Why not use MPI_BYTE always?

If I do not have to care about portability on heterogeneous systems (endianity...):

Why not use MPI_BYTE for all communication?

Especially for collectives and when dealing with composed data types, that would make life much easier.

edit: I just found MPI and C structs . The answers are applicable to my question.


  • Here's how you send a slice of a 3-dimensional NxNxN array using types:

    double array[N][N][N];
     /* ... */
    MPI_Datatype xslice, yslice, zslice;
    int starts[3]   = {0,N-2,0};
    int sizes[3]    = {N,N,N};
    int subsizes[3] = {N,2,N};
    MPI_Type_create_subarray(3, sizes, subsizes, starts, MPI_ORDER_C, MPI_DOUBLE, &yslice);
    /* ... */
    MPI_Send(&(array[0][0][0]), 1, yslice, neigh, ytag, MPI_COMM_WORLD);

    What's the easier, typing-less, way to do that using only MPI_BYTE and no other type constructors?

    All of high performance computing ends up coming down to understanding memory and data layout, and using higher-level abstractions helps with that.

    If you are having trouble with MPI_Type_create_struct, you've come to the right place (or one of them). If you've come to find someone to agree with you that yes, learning new stuff is too hard and not worth it, you're probably in the wrong place.

    Edited to add:. I agree that structs are a pain to deal with for serialization - not just MPI - in C and Fortran, for which I blame their inexcusable lack of any sort of even rudimentary introspection. To describe them you have to reiterate their types and counts, which violates the DRY principle. It's a mess all around, and there's probably more than one code out there that just uses sizeof(struct foo) MPI_BYTEs to describe them. But here's a concrete example of where that would fail.

    Now that you're sending and receiving those correctly, you decide to save them to a file, using MPI-IO (or for that matter, HDF5 or NetCDF or...). You describe them using the same method you communicate them, of course, as sizeof(struct foo) bytes.

    C tells you almost nothing about how these structs are laid out, however; the compiler is allowed to do all sorts of things to the layout, in particular inserting padding. This generally isn't a problem for communication if all tasks are running the same code compiled with the same compiler and flags on the same sort of machine.

    But now when you inevitably load that file using the same code but compiled with a different compiler, or even the same compiler but different flags, all bets are off.
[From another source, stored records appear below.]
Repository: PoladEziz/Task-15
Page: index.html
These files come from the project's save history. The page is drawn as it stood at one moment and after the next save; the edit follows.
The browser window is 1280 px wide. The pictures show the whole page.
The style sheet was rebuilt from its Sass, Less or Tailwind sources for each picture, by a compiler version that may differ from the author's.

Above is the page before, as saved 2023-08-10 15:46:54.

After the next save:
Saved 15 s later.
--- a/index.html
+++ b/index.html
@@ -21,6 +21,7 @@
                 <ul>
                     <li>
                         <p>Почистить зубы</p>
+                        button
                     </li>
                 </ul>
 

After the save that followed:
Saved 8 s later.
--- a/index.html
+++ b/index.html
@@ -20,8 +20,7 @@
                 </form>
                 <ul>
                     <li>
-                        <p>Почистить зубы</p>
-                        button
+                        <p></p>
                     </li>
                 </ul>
The data layout may be different, resulting in garbage values - or the amount of padding may be different, causing you to read past the end of the file.

    You could solve this by describing the data differently for file I/O and communications, but now it's hard to argue that this is making things simpler. You're better off just describing the data correctly to begin with.